About 1 in 8 women will get Breast Cancer in their lifetime.
This is a sobering statistic as we head into Breast Cancer Awareness Month.
For many of us we either know a survivor or may even be a survivor of breast cancer.
For Jill Tanner of Owensboro, she was diagnosed with breast cancer at 49.
"By me having the genetic testing done and finding out I did have the BRCA mutation, they kept close eye on me as far as the mammograms and everything," says Tanner, survivor. "They had me going every three months for a mammogram. I was lucky they caught me at a Stage 0."
Yearly screenings, a procedure which could save your life.
That's why health officials are making sure women are not putting it off during this pandemic.
"You know if we can catch it earlier, that's much much better," says Jennifer Small, Deaconess Downtown Breast Center manager. "It's treated quicker and it's better in the long run."
Annual screenings start around 40.
Health officials say breast cancer can still appear anytime, so being aware of family history, along with recognizing any changes in your own body is important.
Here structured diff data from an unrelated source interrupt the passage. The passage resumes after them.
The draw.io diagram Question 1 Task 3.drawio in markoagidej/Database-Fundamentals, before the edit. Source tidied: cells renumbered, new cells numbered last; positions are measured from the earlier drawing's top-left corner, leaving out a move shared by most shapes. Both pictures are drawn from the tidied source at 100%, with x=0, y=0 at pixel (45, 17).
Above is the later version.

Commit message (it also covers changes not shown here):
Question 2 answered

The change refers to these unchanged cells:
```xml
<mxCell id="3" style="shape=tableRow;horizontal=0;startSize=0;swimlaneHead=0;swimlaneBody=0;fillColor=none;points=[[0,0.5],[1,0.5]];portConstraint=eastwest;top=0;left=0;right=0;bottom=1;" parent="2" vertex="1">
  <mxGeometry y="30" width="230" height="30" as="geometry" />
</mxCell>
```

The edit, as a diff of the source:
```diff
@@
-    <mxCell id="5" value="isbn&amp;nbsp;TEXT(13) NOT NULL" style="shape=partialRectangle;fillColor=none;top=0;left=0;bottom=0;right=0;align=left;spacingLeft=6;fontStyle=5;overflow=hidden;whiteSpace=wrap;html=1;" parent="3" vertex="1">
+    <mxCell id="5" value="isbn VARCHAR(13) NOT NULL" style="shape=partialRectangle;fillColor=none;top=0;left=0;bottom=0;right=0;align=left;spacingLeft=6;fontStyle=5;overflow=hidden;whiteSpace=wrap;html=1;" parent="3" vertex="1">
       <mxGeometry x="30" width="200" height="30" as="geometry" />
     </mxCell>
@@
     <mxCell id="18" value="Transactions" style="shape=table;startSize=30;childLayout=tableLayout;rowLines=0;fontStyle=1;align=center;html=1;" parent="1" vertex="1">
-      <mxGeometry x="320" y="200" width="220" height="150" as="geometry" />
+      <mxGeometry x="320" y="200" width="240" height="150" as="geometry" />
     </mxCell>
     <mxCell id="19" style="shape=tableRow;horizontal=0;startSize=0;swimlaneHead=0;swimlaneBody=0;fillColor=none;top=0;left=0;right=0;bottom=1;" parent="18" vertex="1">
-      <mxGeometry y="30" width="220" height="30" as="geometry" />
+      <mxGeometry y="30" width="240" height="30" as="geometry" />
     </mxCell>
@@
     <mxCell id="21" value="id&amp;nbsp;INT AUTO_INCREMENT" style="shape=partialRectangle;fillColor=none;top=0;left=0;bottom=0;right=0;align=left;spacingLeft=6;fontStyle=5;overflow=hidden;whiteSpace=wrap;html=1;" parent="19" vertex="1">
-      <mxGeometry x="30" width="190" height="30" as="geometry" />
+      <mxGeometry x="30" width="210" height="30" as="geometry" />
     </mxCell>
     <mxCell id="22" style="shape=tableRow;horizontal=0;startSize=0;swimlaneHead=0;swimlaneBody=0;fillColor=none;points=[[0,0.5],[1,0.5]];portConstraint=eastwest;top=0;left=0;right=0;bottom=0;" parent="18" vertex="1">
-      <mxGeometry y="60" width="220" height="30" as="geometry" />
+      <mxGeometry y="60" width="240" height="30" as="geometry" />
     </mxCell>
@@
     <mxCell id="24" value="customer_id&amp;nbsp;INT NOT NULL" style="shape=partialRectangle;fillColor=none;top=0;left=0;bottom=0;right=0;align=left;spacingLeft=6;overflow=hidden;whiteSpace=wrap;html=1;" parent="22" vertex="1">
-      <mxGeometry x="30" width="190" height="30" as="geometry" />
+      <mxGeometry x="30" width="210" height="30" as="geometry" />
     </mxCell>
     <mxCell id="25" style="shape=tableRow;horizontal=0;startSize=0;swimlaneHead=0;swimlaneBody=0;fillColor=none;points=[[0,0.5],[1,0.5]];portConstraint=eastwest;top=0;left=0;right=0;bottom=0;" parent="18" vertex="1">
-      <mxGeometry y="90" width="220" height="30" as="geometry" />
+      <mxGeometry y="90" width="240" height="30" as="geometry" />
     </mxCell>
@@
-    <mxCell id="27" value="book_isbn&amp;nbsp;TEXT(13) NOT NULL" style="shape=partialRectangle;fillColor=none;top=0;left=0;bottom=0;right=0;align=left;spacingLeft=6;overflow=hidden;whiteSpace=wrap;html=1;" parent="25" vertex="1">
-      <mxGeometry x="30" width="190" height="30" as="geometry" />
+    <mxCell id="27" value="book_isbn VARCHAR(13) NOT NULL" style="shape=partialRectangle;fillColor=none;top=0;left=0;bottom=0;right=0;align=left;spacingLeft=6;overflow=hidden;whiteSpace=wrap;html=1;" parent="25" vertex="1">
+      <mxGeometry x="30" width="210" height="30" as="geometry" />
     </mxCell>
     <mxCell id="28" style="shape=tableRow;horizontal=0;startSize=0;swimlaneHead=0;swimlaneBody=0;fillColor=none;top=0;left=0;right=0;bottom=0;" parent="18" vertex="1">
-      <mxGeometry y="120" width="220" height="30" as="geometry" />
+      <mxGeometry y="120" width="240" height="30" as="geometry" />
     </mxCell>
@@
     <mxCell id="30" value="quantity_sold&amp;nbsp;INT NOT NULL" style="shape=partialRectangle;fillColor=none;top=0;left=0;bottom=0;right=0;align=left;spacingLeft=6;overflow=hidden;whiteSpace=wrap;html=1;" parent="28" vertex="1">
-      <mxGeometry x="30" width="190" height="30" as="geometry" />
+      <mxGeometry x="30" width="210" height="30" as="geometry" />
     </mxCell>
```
"We just really want everyone to feel like we are providing a safe and clean environment, so that they don't push off having a mammogram, especially if they are having any issues," says Small.